EXERCISE DIRECTIONS: Repeat the records below word for word and omit each image.
*** RECORDS TO PROCESS Section Begins ***
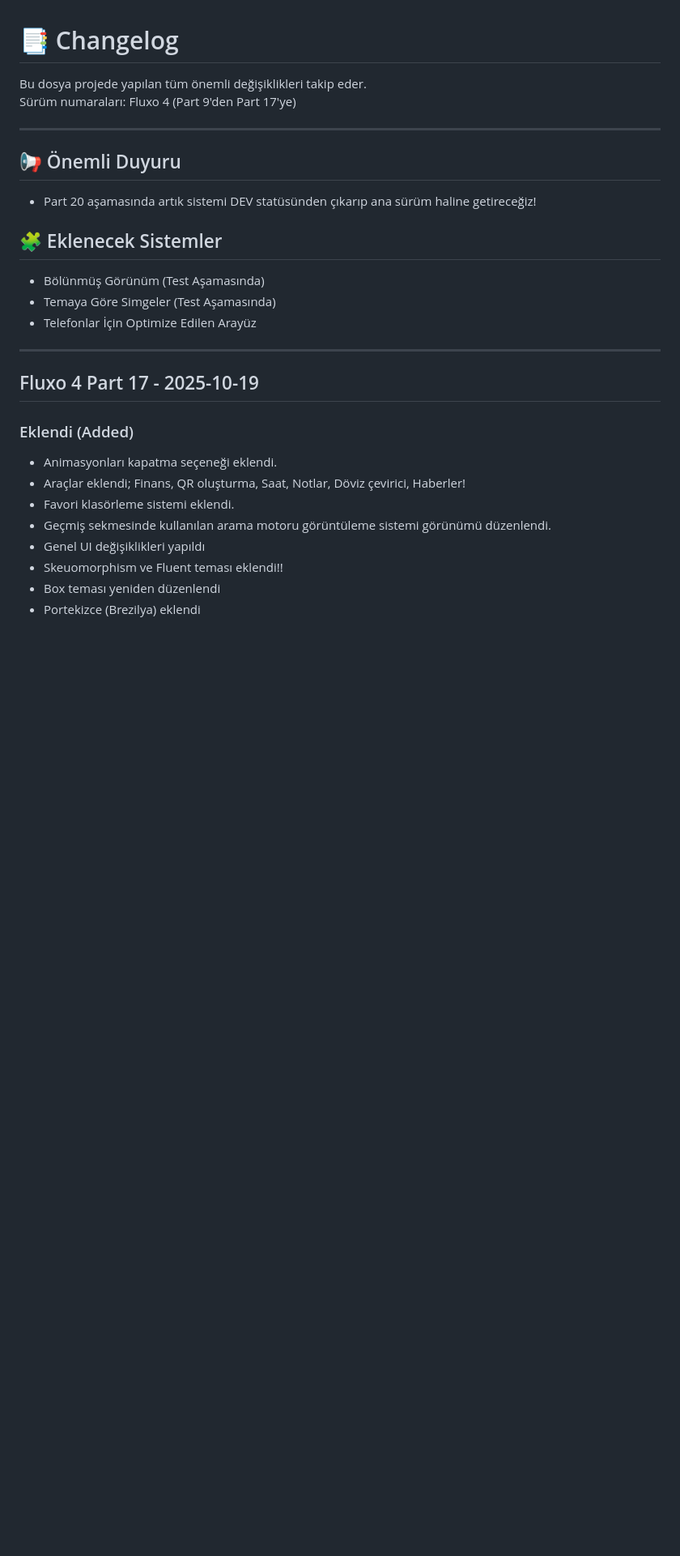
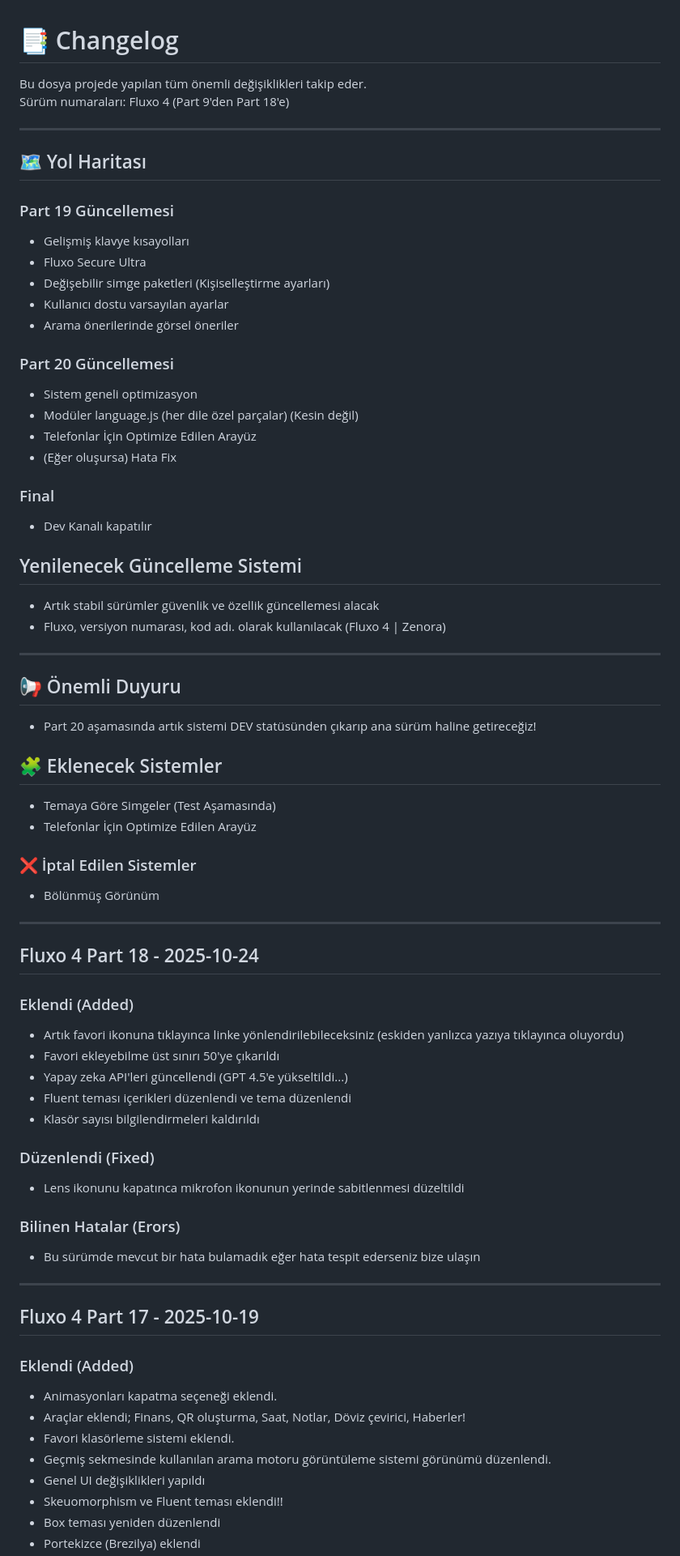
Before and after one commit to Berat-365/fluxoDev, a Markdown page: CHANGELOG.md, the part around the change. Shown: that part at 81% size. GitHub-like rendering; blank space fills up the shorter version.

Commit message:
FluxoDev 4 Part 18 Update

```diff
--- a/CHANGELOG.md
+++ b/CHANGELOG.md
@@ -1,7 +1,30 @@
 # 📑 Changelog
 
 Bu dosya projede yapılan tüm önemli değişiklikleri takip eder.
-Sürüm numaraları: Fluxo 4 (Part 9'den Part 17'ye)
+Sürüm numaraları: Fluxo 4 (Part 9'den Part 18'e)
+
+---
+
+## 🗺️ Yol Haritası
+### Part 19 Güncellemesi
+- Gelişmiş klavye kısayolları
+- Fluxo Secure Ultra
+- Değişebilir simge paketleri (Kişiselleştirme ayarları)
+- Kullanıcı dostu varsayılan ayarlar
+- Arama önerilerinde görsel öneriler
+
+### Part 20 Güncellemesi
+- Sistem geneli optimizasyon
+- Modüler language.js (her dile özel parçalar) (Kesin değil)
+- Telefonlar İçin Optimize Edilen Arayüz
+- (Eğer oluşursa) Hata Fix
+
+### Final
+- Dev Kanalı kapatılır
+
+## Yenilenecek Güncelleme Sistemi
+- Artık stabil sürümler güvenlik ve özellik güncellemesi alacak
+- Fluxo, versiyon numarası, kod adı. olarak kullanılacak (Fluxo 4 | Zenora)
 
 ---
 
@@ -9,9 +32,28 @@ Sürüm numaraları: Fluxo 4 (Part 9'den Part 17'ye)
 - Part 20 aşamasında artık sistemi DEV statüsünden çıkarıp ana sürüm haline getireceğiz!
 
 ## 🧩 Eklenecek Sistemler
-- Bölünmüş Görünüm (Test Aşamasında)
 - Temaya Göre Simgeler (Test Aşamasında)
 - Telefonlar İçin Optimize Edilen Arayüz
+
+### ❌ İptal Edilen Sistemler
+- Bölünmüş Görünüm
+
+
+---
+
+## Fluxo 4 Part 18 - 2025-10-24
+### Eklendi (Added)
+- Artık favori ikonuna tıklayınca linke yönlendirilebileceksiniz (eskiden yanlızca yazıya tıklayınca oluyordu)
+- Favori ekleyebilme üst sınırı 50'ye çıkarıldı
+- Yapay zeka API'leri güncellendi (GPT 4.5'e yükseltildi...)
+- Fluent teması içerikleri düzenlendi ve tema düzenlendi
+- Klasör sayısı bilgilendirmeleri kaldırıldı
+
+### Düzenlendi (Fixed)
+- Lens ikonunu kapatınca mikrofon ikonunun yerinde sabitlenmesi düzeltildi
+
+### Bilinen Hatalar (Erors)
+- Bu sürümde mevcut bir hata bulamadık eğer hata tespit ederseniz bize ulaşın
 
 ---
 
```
*** RECORDS TO PROCESS Section Ends ***
SOLUTION:
Before and after one commit to Berat-365/fluxoDev, a Markdown page: CHANGELOG.md, the part around the change. Shown: that part at 81% size. GitHub-like rendering; blank space fills up the shorter version.

Commit message:
FluxoDev 4 Part 18 Update

```diff
--- a/CHANGELOG.md
+++ b/CHANGELOG.md
@@ -1,7 +1,30 @@
 # 📑 Changelog
 
 Bu dosya projede yapılan tüm önemli değişiklikleri takip eder.
-Sürüm numaraları: Fluxo 4 (Part 9'den Part 17'ye)
+Sürüm numaraları: Fluxo 4 (Part 9'den Part 18'e)
+
+---
+
+## 🗺️ Yol Haritası
+### Part 19 Güncellemesi
+- Gelişmiş klavye kısayolları
+- Fluxo Secure Ultra
+- Değişebilir simge paketleri (Kişiselleştirme ayarları)
+- Kullanıcı dostu varsayılan ayarlar
+- Arama önerilerinde görsel öneriler
+
+### Part 20 Güncellemesi
+- Sistem geneli optimizasyon
+- Modüler language.js (her dile özel parçalar) (Kesin değil)
+- Telefonlar İçin Optimize Edilen Arayüz
+- (Eğer oluşursa) Hata Fix
+
+### Final
+- Dev Kanalı kapatılır
+
+## Yenilenecek Güncelleme Sistemi
+- Artık stabil sürümler güvenlik ve özellik güncellemesi alacak
+- Fluxo, versiyon numarası, kod adı. olarak kullanılacak (Fluxo 4 | Zenora)
 
 ---
 
@@ -9,9 +32,28 @@ Sürüm numaraları: Fluxo 4 (Part 9'den Part 17'ye)
 - Part 20 aşamasında artık sistemi DEV statüsünden çıkarıp ana sürüm haline getireceğiz!
 
 ## 🧩 Eklenecek Sistemler
-- Bölünmüş Görünüm (Test Aşamasında)
 - Temaya Göre Simgeler (Test Aşamasında)
 - Telefonlar İçin Optimize Edilen Arayüz
+
+### ❌ İptal Edilen Sistemler
+- Bölünmüş Görünüm
+
+
+---
+
+## Fluxo 4 Part 18 - 2025-10-24
+### Eklendi (Added)
+- Artık favori ikonuna tıklayınca linke yönlendirilebileceksiniz (eskiden yanlızca yazıya tıklayınca oluyordu)
+- Favori ekleyebilme üst sınırı 50'ye çıkarıldı
+- Yapay zeka API'leri güncellendi (GPT 4.5'e yükseltildi...)
+- Fluent teması içerikleri düzenlendi ve tema düzenlendi
+- Klasör sayısı bilgilendirmeleri kaldırıldı
+
+### Düzenlendi (Fixed)
+- Lens ikonunu kapatınca mikrofon ikonunun yerinde sabitlenmesi düzeltildi
+
+### Bilinen Hatalar (Erors)
+- Bu sürümde mevcut bir hata bulamadık eğer hata tespit ederseniz bize ulaşın
 
 ---
 
```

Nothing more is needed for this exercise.